The Boston office of international design firm Perkins Eastman served as the project architect. In a statement on the project, Perkins Eastman Principal and market leader of the firm’s primary and secondary education practice area Sean O’Donnell AIA, LEED AP said, "Perkins Eastman is excited to celebrate this major construction milestone for this innovative community school with the City of Cambridge. We look forward to seeing the schools and the community enjoying its sustainable, high-performance learning environments in the near future."
Aside from providing students with a top quality educational facility, the $95 million Martin Luther King Jr. School was also designed to be a center of its community. The state-of-the-art complex will include a 40-student preschool and engaging community school and afterschool programs for all students. The design includes both a Lower School and an Upper School, serving pre-kindergarten through fifth grade and the sixth through eighth grades respectively. These schools will operate as distinct "neighborhoods" connected by an internal thoroughfare that also offers access to the shared community spaces.

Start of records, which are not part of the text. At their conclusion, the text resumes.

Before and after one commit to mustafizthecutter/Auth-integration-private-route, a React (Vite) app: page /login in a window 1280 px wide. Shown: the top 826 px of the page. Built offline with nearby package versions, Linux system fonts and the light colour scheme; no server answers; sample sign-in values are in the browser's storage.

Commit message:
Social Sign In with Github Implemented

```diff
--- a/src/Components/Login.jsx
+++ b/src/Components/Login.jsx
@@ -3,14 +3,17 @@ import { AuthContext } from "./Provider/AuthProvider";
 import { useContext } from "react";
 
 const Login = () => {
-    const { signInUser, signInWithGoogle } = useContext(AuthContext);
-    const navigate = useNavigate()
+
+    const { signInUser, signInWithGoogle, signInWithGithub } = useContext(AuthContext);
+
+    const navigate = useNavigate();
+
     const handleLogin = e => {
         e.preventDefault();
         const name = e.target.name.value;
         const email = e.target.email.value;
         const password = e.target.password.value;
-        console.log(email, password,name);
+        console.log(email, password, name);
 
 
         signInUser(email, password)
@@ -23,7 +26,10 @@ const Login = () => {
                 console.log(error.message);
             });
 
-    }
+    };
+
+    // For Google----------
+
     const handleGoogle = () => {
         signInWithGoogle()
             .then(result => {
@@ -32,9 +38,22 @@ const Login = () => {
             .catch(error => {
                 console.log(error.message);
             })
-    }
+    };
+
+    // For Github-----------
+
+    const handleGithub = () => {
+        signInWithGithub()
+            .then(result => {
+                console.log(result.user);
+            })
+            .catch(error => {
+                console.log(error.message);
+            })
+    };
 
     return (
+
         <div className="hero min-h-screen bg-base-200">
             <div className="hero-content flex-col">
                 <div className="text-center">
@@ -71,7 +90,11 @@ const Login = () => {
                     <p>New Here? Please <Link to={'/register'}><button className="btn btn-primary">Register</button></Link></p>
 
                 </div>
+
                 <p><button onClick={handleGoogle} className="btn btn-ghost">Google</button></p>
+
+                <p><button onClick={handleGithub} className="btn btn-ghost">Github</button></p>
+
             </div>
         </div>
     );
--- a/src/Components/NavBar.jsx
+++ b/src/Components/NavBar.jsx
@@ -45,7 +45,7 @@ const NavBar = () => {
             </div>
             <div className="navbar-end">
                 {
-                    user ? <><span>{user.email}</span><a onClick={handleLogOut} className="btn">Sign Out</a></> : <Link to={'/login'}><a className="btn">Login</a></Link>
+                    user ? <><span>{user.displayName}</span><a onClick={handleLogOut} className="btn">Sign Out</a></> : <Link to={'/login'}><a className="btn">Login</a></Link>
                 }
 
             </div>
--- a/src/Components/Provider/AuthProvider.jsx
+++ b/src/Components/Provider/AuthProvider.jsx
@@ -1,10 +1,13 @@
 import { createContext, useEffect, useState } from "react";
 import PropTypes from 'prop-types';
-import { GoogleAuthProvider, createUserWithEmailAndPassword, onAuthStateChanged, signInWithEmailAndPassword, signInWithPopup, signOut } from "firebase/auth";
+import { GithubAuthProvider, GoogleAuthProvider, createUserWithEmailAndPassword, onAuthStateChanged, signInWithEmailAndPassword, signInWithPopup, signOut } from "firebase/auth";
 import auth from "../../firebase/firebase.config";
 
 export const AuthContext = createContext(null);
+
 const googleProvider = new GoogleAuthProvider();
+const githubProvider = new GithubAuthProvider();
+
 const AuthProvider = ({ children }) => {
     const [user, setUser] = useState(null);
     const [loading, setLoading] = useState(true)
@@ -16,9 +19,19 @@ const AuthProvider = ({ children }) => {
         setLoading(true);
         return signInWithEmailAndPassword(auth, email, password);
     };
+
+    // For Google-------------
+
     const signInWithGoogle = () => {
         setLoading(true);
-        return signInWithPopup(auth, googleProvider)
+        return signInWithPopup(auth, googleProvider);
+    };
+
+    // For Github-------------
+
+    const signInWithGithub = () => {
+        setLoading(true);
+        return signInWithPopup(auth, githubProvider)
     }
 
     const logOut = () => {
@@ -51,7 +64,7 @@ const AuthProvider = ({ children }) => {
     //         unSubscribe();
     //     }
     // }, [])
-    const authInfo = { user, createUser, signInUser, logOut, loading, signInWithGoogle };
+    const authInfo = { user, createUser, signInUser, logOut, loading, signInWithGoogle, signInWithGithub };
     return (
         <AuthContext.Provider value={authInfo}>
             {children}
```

In an effort to extend learning into the surrounding environment, the school will include a City Sprouts garden, outdoor hard and softscape areas, a preschool playground, teacher’s patio and a courtyard garden featuring an indoor/outdoor performance space.
The firm also included a plethora of sustainable features, materials and systems that have put the school on target to achieve Net Zero energy. The building is projected to have an Energy Use Intensity 60 percent less than typical educational buildings in New England and will save energy through proper orientation, pervasive natural light in almost every space and high-performance roof and wall assemblies. The school will also offset energy demands through the use of photovoltaic panels mounted on the roof and south-facing facades, according to a statement by Perkins Eastman.

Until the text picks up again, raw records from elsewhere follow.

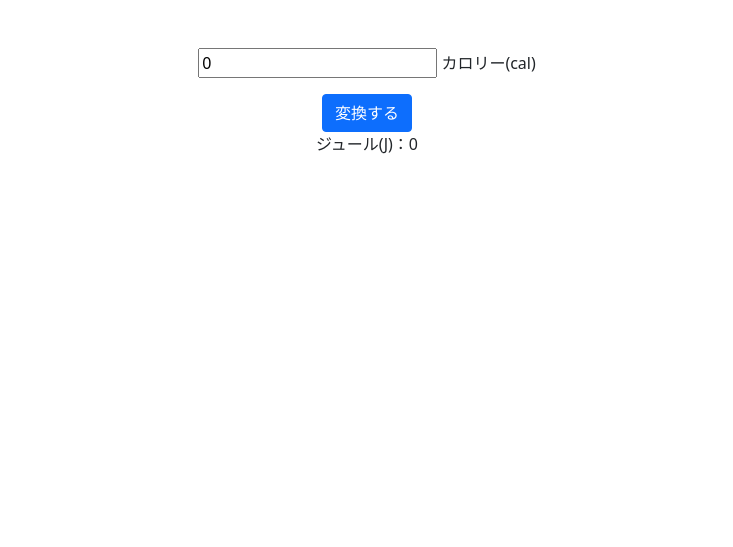
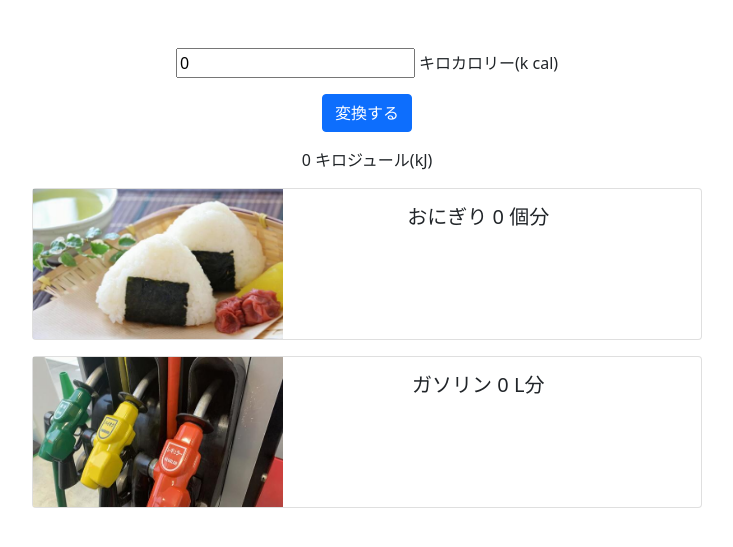
Before and after one commit to yamayuz/django-cal-conversion, a Django app: page /conv/ in a window 1280 px wide. Shown: the top 547 px of the page, without its empty margins (273-1006 px from the left). Run offline with Django 4.2, Linux system fonts and the light colour scheme; parts of the project's set-up code (start-up, migrations or seed data) failed here and were passed over.

Commit message:
【update】カロリーをおにぎり換算で表示する機能を追加

```diff
--- a/calConversionApp/urls.py
+++ b/calConversionApp/urls.py
@@ -1,5 +1,7 @@
 from django.urls import path
-from .views import ConvView, TestView
+from .views import ConvView
+from django.conf import settings
+from django.conf.urls.static import static
 
 urlpatterns = [
     path('conv/', ConvView.as_view(), name='conv'),
--- a/calConversionApp/views.py
+++ b/calConversionApp/views.py
@@ -2,21 +2,27 @@ from django.shortcuts import render
 from django.views.generic import View
 
 MECHANICAL_EQUIVALENT_OF_HEAT = 4.184
-
+SI_PREFIXES = 1000
 
 class ConvView(View):
     def get(self, request):
         context = {
             'cal': '0',
             'joule': '0',
+            'onigiri': '0',
+            'gasoline': '0',
         }
         return render(request, 'conversion.html', context)
 
     def post(self, request):
         cal = float(request.POST['cal'])
-        joule = cal * MECHANICAL_EQUIVALENT_OF_HEAT
+        joule = round(cal * MECHANICAL_EQUIVALENT_OF_HEAT, 1)
+        num_onigiri = round(cal / 180, 1)
+        num_gasoline = round(joule / 33360, 1)
         context = {
             'cal': cal,
             'joule': joule,
+            'onigiri': num_onigiri,
+            'gasoline': num_gasoline,
         }
         return render(request, 'conversion.html', context)
--- a/templates/conversion.html
+++ b/templates/conversion.html
@@ -1,3 +1,5 @@
+{% load static %}
+
 <!doctype html>
 <html lang="ja">
   <head>
@@ -13,18 +15,46 @@
   <body>
 
       <div class="container text-center mt-5">
-          <form action="" method="post">
-              {% csrf_token %}
+            <form action="" method="post">
+                {% csrf_token %}
+                <div>
+                    <p><input type="text" id="cal" name="cal" value="{{ cal }}"> キロカロリー(k cal)</p>
+                </div>
+                <input class="btn btn-primary" type="submit" value="変換する">
+            </form>
 
-              <div>
-                  <p><input type="text" id="cal" name="cal" value="{{ cal }}"> カロリー(cal)</p>
-              </div>
-              <input class="btn btn-primary" type="submit" value="変換する">
-              <div>
-                  <p>ジュール(J)：{{ joule }}</p>
-              </div>
+            <div class="mt-3">
+                <p>{{ joule }} キロジュール(kJ)</p>
+            </div>
 
-          </form>
+            <div class="card mb-3 mx-auto" style="max-width: 60%;">
+                <div class="row g-0">
+                    <div class="col-md-4">
+                        <img src="{% static 'calConversionApp/img/onigiri.jpeg' %}" alt="" width="250" height="150">
+                    </div>
+                    <div class="col-md-8">
+                        <div class="card-body">
+                            <h5 class="card-title">おにぎり {{ onigiri }} 個分</h5>
+                            <!-- <p class="card-text">This is a wider card with supporting text below as a natural lead-in to additional content. This content is a little bit longer.</p> -->
+                            <!-- <p class="card-text"><small class="text-muted">Last updated 3 mins ago</small></p> -->
+                        </div>
+                    </div>
+                </div>
+            </div>
+
+            <div class="card mb-3 mx-auto" style="max-width: 60%;">
+                <div class="row g-0">
+                    <div class="col-md-4">
+                        <img src="{% static 'calConversionApp/img/gasoline.jpeg' %}" alt="" width="250" height="150">
+                    </div>
+                    <div class="col-md-8">
+                        <div class="card-body">
+                            <h5 class="card-title">ガソリン {{ gasoline }} L分</h5>
+                        </div>
+                    </div>
+                </div>
+            </div>
+
       </div>
 
 
```
Also changed, not shown: calConversionProject/settings.py (+6 -1 lines), calConversionApp/static/calConversionApp/img/gasoline.jpeg (added), calConversionApp/static/calConversionApp/img/onigiri.jpeg (added), static/sneaker.jpg (added).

The Martin Luther King Jr. School was also designed to achieve LEED Platinum certification, and includes a series of 65 geothermal wells, an automatic lighting dimmer system and gray water storage.

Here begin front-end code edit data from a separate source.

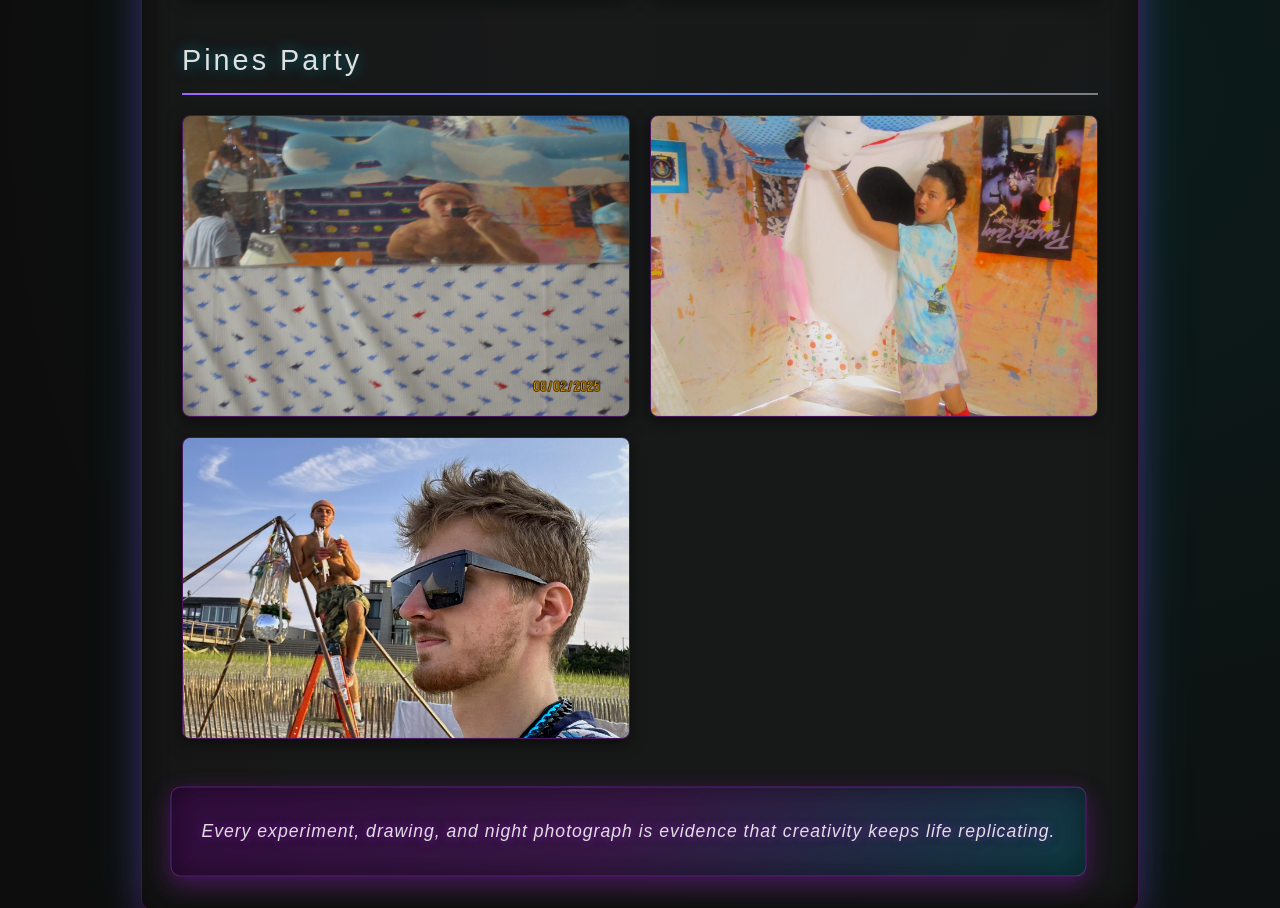
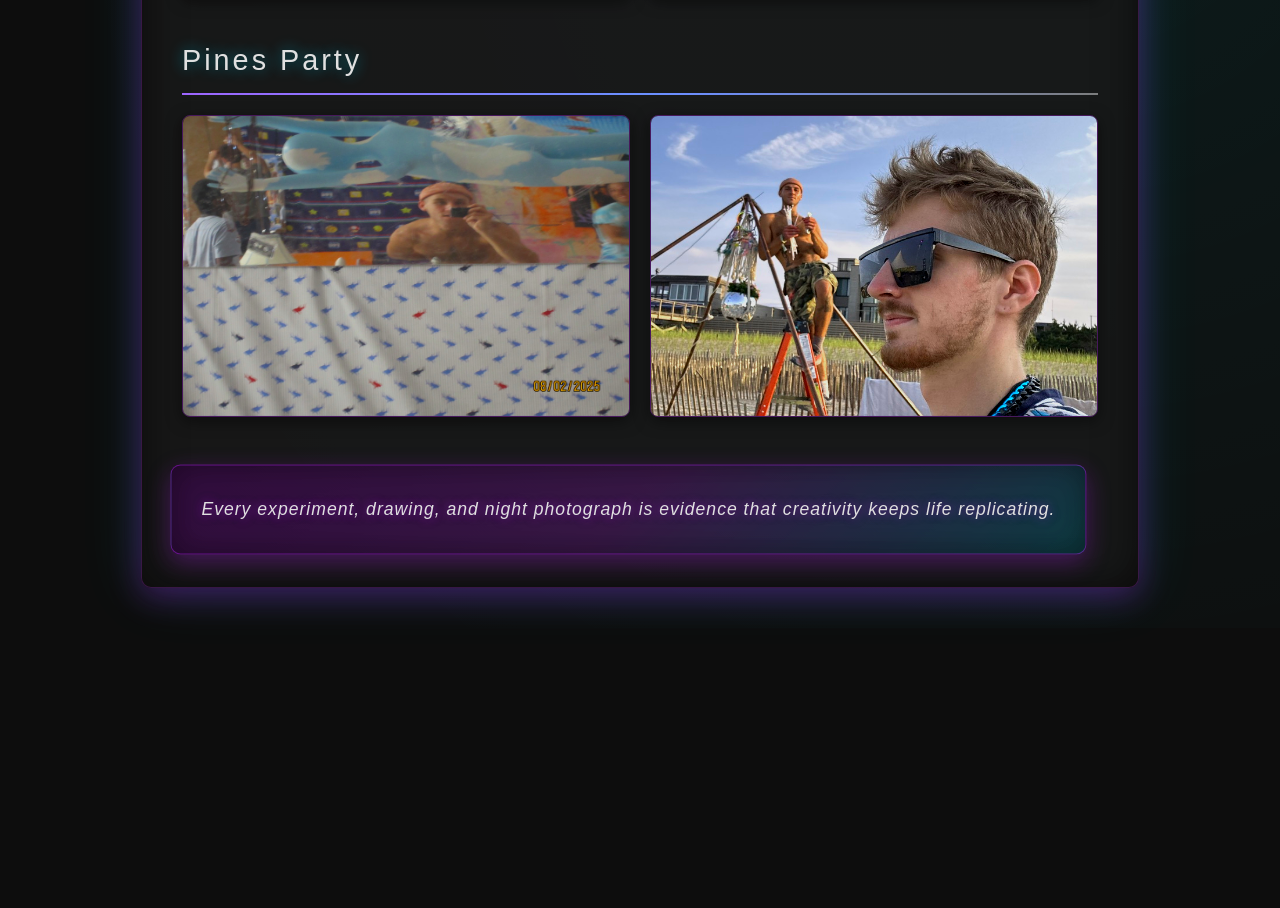
Before and after one commit to catamv3/BCS377, a plain HTML site: page Project_1/pages/south_node.html in a window 1280 px wide. Shown: the part 2486-3394 px from the top of the page. After the commit the page ends 3114 px from the top, so only its background shows below. Drawn offline with Linux system fonts and the light colour scheme.

Commit message:
deleted kk Agui from south node

```diff
--- a/Project_1/pages/south_node.html
+++ b/Project_1/pages/south_node.html
@@ -127,19 +127,11 @@
           </div>
         </a>
 
-        <a href="southPages/detail_kk_agui.html" class="gallery-item">
-          <img src="../images/southImages/pinesParty/pinesParty_kkAgui.jpeg" alt="KK Agui" class="gallery-image">
-          <div class="gallery-overlay">
-            <h3>KK Agui</h3>
-            <p>Friends who make everything brighter. Their laughter is the best sound.</p>
-          </div>
-        </a>
-
         <a href="southPages/detail_mike_matt.html" class="gallery-item">
           <img src="../images/southImages/pinesParty/pinesParty_mikeAndMatt.jpeg" alt="Mike & Matt" class="gallery-image">
           <div class="gallery-overlay">
             <h3>Mike & Matt</h3>
-            <p>Dawn before the party. Quiet moment capturing what devotion looks like to the soft morning light.</p>
+            <p>Dusk before the party. Quiet moment capturing what devotion looks like to nurturing the soft morning light.</p>
           </div>
         </a>
       </div>
```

Speaking with Cambridge Day in June 2013, Deputy City Manager Richard C. Rossi commented on how the school’s sustainability goals will also serve to educate students, teachers and the broader community.
“The whole school community – those who work in the building, as well as the students and the parents – will get a real education about what net zero really means and how we can affect these energy savings,” Rossi said. “This really bodes well for the future as we move along with rebuilding schools in the city. This will be more and more of an important part of that agenda, and good too for the young kids in the school. They’re going to really learn things because they’re going to be part of it. They’re going to see energy savings in how they conduct their daily lives.”
Preliminary work on the school, including a feasibility study, began in early 2012, followed by hazardous material abatement and demolition. The new facility is set to open in time for the 2015-2016 school year.